There were fifty trade guilds in medieval York - some fairly self-explanatory, such as the societies governing butchers, bakers and carpenters; others rather more obscure, like the cordwainers, for example. (A cordwainer was responsible for quality footwear - only the poor unwashed would take their disintegrating shoes to a cobbler).
The great legacy of these proto-trade-unions-cum-amateur-dramatic societies was the cycle of 14th century religious dramas which presented the Bible as a unique, interactive roadshow wending its way through the streets of York (a tradition to be revived again this year when the Wagon Plays roll out in September). The other great bequest of was their meeting halls; of which four remain, though it can be a devil of a job gaining access at a time when all of them are open.
Fortunately the greatest and grandest, the Merchant Adventurer’s Hall, can be visited all year round (the cafe comes highly recommended too). As for the others, you may need to join the relevant guild, or get invited to a lavish wedding reception, to see what goes on inside them. But the York Resident’s First weekend, which takes place annually in late January, afforded the rare opportunity for a complete guild hall crawl.
First up, Jacob’s Well in Trinity Lane off Mickelgate. This is the only one not to have originally been built as a trade hall, though it currently hosts meetings of the Butcher’s Guild, and has undergone a fair amount of butchery in its 550 year history. Originally part of the Benedictine monastery of Holy Trinity, it later became the home of Isabel Ward, the last prioress of Clementhorpe, whose annual rent, rather romantically, was a single red rose payable on Midsummer Day. That’s probably 20,000 bouquets of red roses in today’s money. In the 18th century the building gained an additional brick upper storey when it functioned as a coach house, stables and pub. The top heavy Georgian extension came down again in 1991; though the building’s incarnation as a pub is commemorated by the elaborately carved canopy above the door - though this is another transplant, having originally framed the entrance of the demolished Wheatsheaf pub in Davygate.
15th C boss above the stairwell at Jacob's Well - the only extant part of the original roof
From here we move on to Peaseholme Greeen, site of St Anthony’s Hall, dedicated in 1446 as a general purpose building for guilds that lacked a headquarters of their own.
St Anthony's Hall. Peaseholme Green

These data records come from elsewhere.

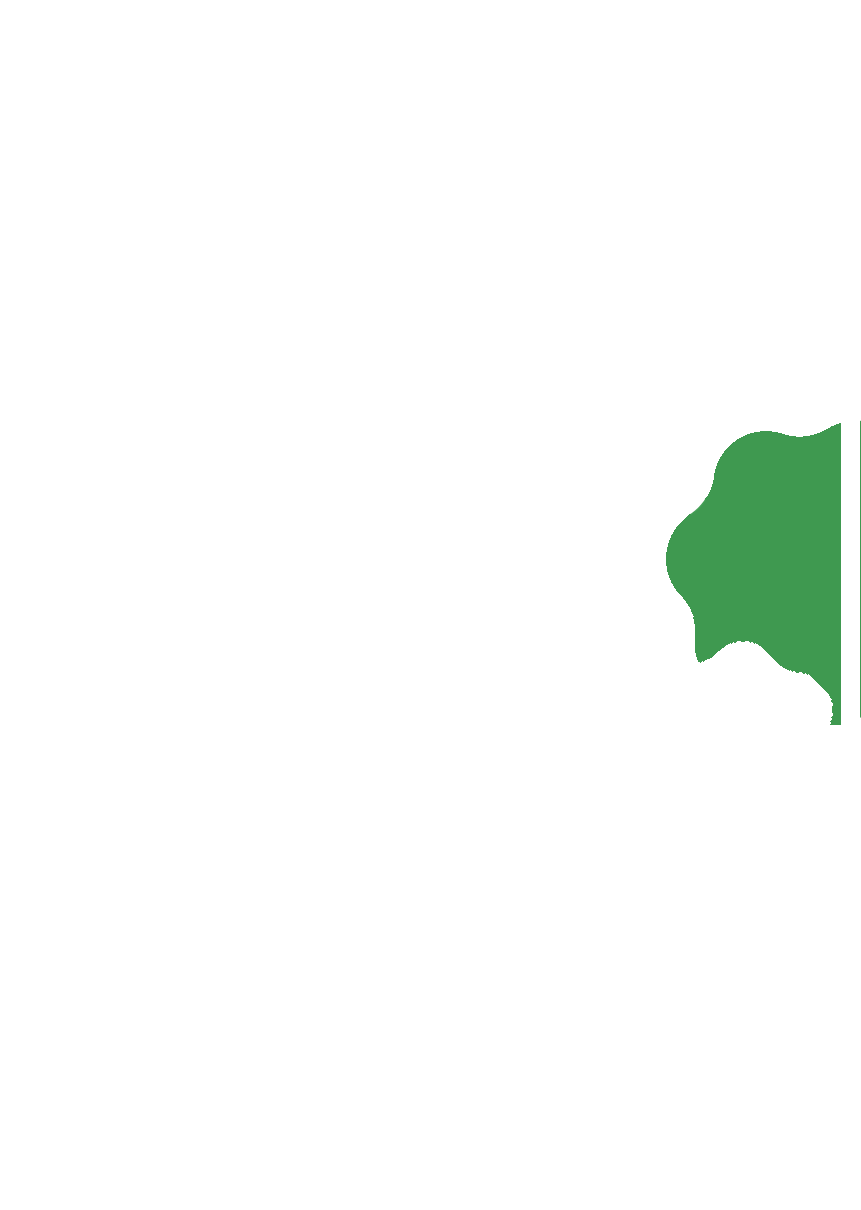
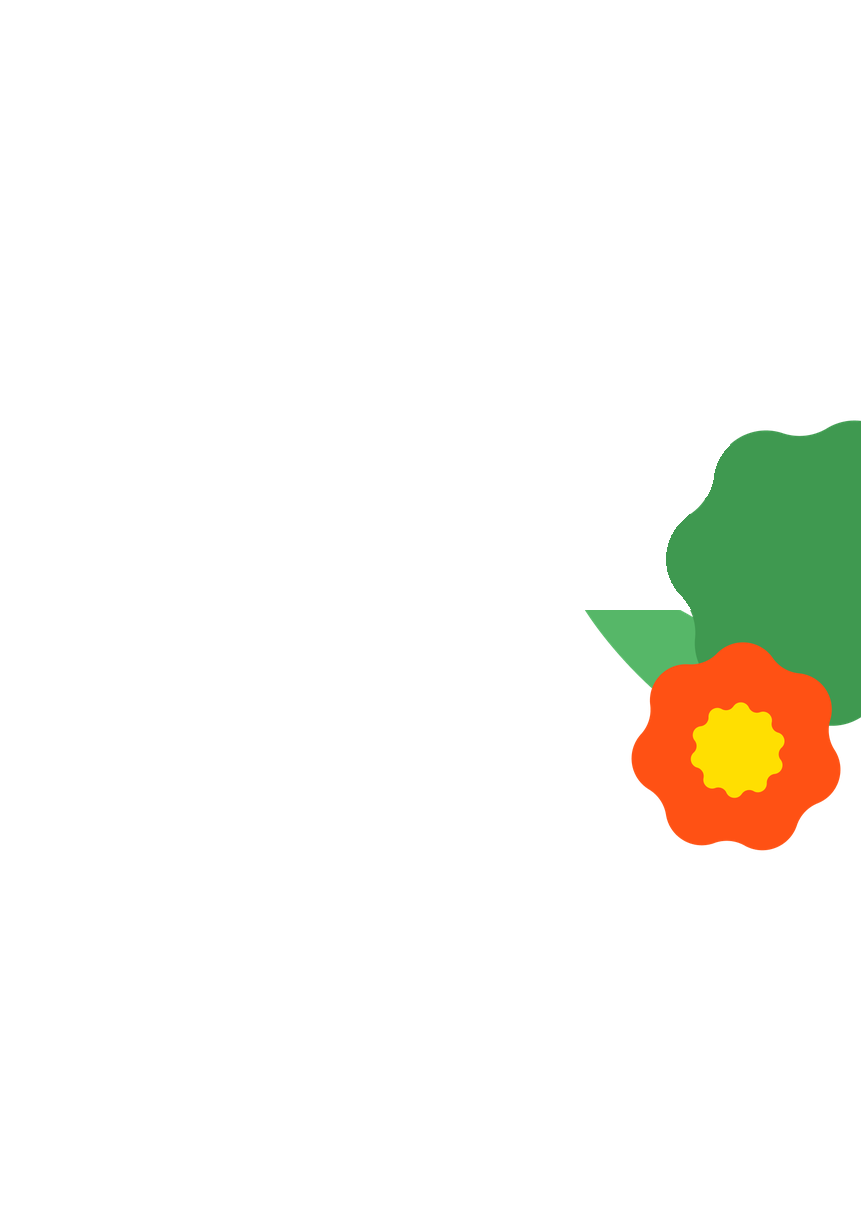
fix(community): restore lost decor below ants (TR orange flower + leaves)
Previous repaint mask used the full-image 'orange' detection to compute
the ant_scene bbox — which captured both the ant body AND the orange
flower below, then accidentally erased the flower along with the ant.

Now the ant region is supplied explicitly per PNG (TL: y330-750, TR:
y340-610), so only pixels inside that region are touched. All decor
outside (orange flower with yellow center, green leaves, pink+cyan
flowers in TL) is preserved untouched.

Changed region(s): [[0.6643, 0.3364, 1.0, 0.7033]]

diff --git a/css/site.css b/css/site.css
@@ -635,8 +635,8 @@ a.card:hover, a.card-link:hover { color: inherit; }
      «Стіна слави» і «Відгуки» (як у Figma). */
   --comm-spread: 5vw;
   --comm-drop: 11vw;
-  background-image: url(../assets/comm-decor-tl-noant.png?v=3),
-                    url(../assets/comm-decor-tr-noant.png?v=4),
+  background-image: url(../assets/comm-decor-tl-noant.png?v=4),
+                    url(../assets/comm-decor-tr-noant.png?v=5),
                     url(../assets/comm-decor-bl.png?v=2),
                     url(../assets/comm-decor-br.png?v=2);
   background-repeat: no-repeat, no-repeat, no-repeat, no-repeat;

diff --git a/community.html b/community.html
@@ -10,7 +10,7 @@
 <link rel="manifest" href="assets/site.webmanifest">
 <link rel="preconnect" href="https://fonts.googleapis.com"><link rel="preconnect" href="https://fonts.gstatic.com" crossorigin>
 <link rel="stylesheet" href="https://fonts.googleapis.com/css2?family=Unbounded:wght@600;700;800&family=Inter:wght@400;500;600;700&display=swap">
-<link rel="stylesheet" href="css/site.css?v=20260528aa">
+<link rel="stylesheet" href="css/site.css?v=20260528ab">
 </head>
 <body>
 <header class="site-header"><div class="container site-header__inner">
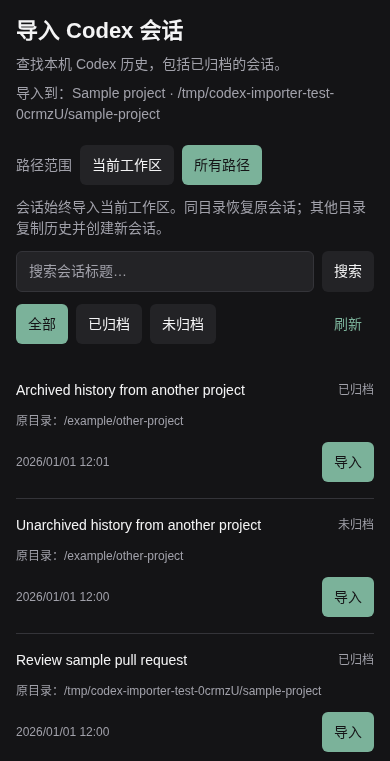
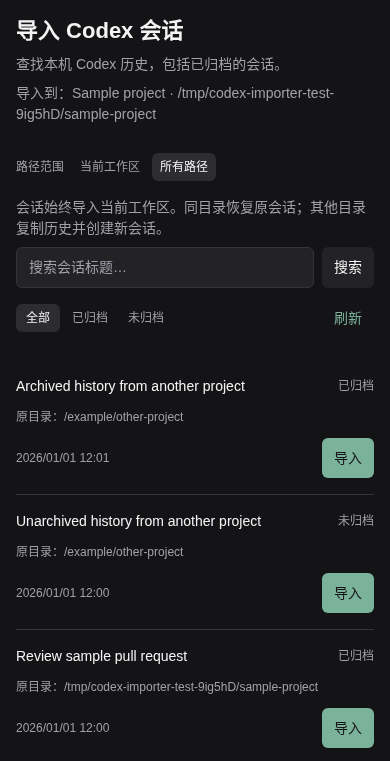
Make session filters compact and neutral

diff --git a/client/session-picker.tsx b/client/session-picker.tsx
@@ -61,6 +61,53 @@ function firstCursor(): string | null {
 const statusChoices: ReadonlyArray<SessionStatus> = ["all", "archived", "active"];
 const scopeChoices: ReadonlyArray<SessionScope> = ["workspace", "all"];
 
+function SessionFilterOption({
+  label,
+  selected,
+  onPress,
+  colors,
+}: {
+  label: string;
+  selected: boolean;
+  onPress(): void;
+  colors: PluginTheme["colors"];
+}) {
+  return (
+    <Pressable
+      accessibilityRole="button"
+      accessibilityLabel={label}
+      accessibilityState={{ selected }}
+      onPress={onPress}
+      // Keep a full touch target around the compact visible segment on every client.
+      style={{ minHeight: 44, minWidth: 44, justifyContent: "center" }}
+    >
+      {({ pressed }) => (
+        <View
+          style={{
+            minHeight: 28,
+            paddingHorizontal: 8,
+            paddingVertical: 4,
+            borderRadius: 6,
+            alignItems: "center",
+            justifyContent: "center",
+            backgroundColor: selected ? colors.surface2 : pressed ? colors.surface1 : "transparent",
+          }}
+        >
+          <Text
+            style={{
+              fontSize: 12,
+              lineHeight: 18,
+              color: selected ? colors.foreground : colors.foregroundMuted,
+            }}
+          >
+            {label}
+          </Text>
+        </View>
+      )}
+    </Pressable>
+  );
+}
+
 export function SessionPicker(props: SessionPickerProps) {
   const { colors } = props.theme;
   const { t, locale } = useTranslation(messages);
@@ -190,33 +237,22 @@ export function SessionPicker(props: SessionPickerProps) {
           </Text>
         </View>
 
-        <View style={{ gap: 12 }}>
-          <View style={{ flexDirection: "row", flexWrap: "wrap", alignItems: "center", gap: 8 }}>
-            <Text style={muted}>{t("scopeLabel")}</Text>
+        <View style={{ gap: 8 }}>
+          <View style={{ flexDirection: "row", flexWrap: "wrap", alignItems: "center", gap: 4 }}>
+            <Text style={{ ...muted, fontSize: 12, lineHeight: 18, marginEnd: 4 }}>
+              {t("scopeLabel")}
+            </Text>
             {scopeChoices.map((value) => {
               const selected = filters.scope === value;
               const label = t(value === "workspace" ? "currentWorkspace" : "allPaths");
               return (
-                <Pressable
+                <SessionFilterOption
                   key={value}
-                  accessibilityRole="button"
-                  accessibilityLabel={label}
-                  accessibilityState={{ selected }}
+                  label={label}
+                  selected={selected}
+                  colors={colors}
                   onPress={() => dispatch({ type: "scope", value })}
-                  style={{
-                    ...control,
-                    backgroundColor: selected ? colors.accent : colors.surface1,
-                  }}
-                >
-                  <Text
-                    style={{
-                      ...text,
-                      color: selected ? colors.accentForeground : colors.foreground,
-                    }}
-                  >
-                    {label}
-                  </Text>
-                </Pressable>
+                />
               );
             })}
           </View>
@@ -252,31 +288,18 @@ export function SessionPicker(props: SessionPickerProps) {
               <Text style={text}>{t("search")}</Text>
             </Pressable>
           </View>
-          <View style={{ flexDirection: "row", flexWrap: "wrap", alignItems: "center", gap: 8 }}>
+          <View style={{ flexDirection: "row", flexWrap: "wrap", alignItems: "center", gap: 4 }}>
             {statusChoices.map((value) => {
               const label = t(value);
               const selected = filters.status === value;
               return (
-                <Pressable
+                <SessionFilterOption
                   key={value}
-                  accessibilityRole="button"
-                  accessibilityLabel={label}
-                  accessibilityState={{ selected }}
+                  label={label}
+                  selected={selected}
+                  colors={colors}
                   onPress={() => dispatch({ type: "status", value })}
-                  style={{
-                    ...control,
-                    backgroundColor: selected ? colors.accent : colors.surface1,
-                  }}
-                >
-                  <Text
-                    style={{
-                      ...text,
-                      color: selected ? colors.accentForeground : colors.foreground,
-                    }}
-                  >
-                    {label}
-                  </Text>
-                </Pressable>
+                />
               );
             })}
             <View style={{ flex: 1 }} />

diff --git a/server/codex.ts b/server/codex.ts
@@ -90,7 +90,7 @@ export class CodexConnection {
       clientInfo: {
         name: "paseo_codex_importer",
         title: "Codex session importer",
-        version: "0.2.0",
+        version: "0.2.1",
       },
     });
     this.write({ method: "initialized", params: {} });

diff --git a/README.md b/README.md
@@ -24,7 +24,7 @@ For an existing GitHub installation, review and apply the update with:
 paseo plugin update codex-importer
 ```
 
-To install this release directly, add `--ref v0.2.0` to the install command. To update an existing installation to this release without a prompt, use `paseo plugin update codex-importer --ref v0.2.0`.
+To install this release directly, add `--ref v0.2.1` to the install command. To update an existing installation to this release without a prompt, use `paseo plugin update codex-importer --ref v0.2.1`.
 
 ## Use
 

diff --git a/README.zh-CN.md b/README.zh-CN.md
@@ -24,7 +24,7 @@ paseo plugin install github:tenlee2012/paseo-codex-importer
 paseo plugin update codex-importer
 ```
 
-安装本次发布版本可在安装命令后加 `--ref v0.2.0`。现有安装也可执行 `paseo plugin update codex-importer --ref v0.2.0`，直接更新到指定版本。
+安装本次发布版本可在安装命令后加 `--ref v0.2.1`。现有安装也可执行 `paseo plugin update codex-importer --ref v0.2.1`，直接更新到指定版本。
 
 ## 使用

A clue as to who met here can be found in the carved roof boss illustrating a particularly succulent-looking porker, the animal associated with St Anthony - patron saint both of butchers and skin diseases - who defeated Satan in the body of a ferocious pig. Henry VIII was entertained here with his fifth wife, Katherine Howard. Since then it’s been a house of correction for fallen women, a charitable Bluecoat school and the sadly-missed Quilt Museum. It’s now occupied by a church.
One Satanic pig, spit-roasted on a crucifix
A short stroll from here at Aldwark, the Merchant Taylors’ Hall was the only one to rival that of the Merchant Adventurers’ for size and prestige. Originally it would have looked very similar, though its half-timbered walls were re-clad in the early 18th century in more fashionable and durable brick.
The Merchant Taylor's Hall, Aldwark
Notable here are multiple examples of a coat of arms featuring two rampant camels - not an animal you’d normally expect to find in York - though it is associated with the guild’s camel-skin-clad patron John the Baptist (a stained glass image of the saint can also be found at Holy Trinity Goodramgate, with the hump and hooves clearly hanging round his waist).
It’s a pity he Merchant Taylors’ hall isn’t open more often, as it offers perhaps the most satisfying fusion of York’s artistic heritage, ancient and modern. The great east window was reglazed by the stained glass artist Helen Whittaker of Barley Studio in 2015 to commemorate the 600th anniversary of the hall.
And above the window is a stunning royal coat of arms commissioned in 1964 from the wood-carver Dick Reid (who somehow managed to get it down from his attic studio in Stonegate). This was the masterpiece that established Reid’s career as York’s contemporary answer to Grinling Gibbons. When the finials of the door canopy at Jacob’s Well were vandalised, there was only one man who could be called upon to replace them. Half a century since the guilds were established, York’s reputation for master craftsmanship remains undiminished.
Replacement carved finial at Jacob's Well and the royal coat of arms at the Merchant Taylor's Hall: both the work of Dick Reid OBE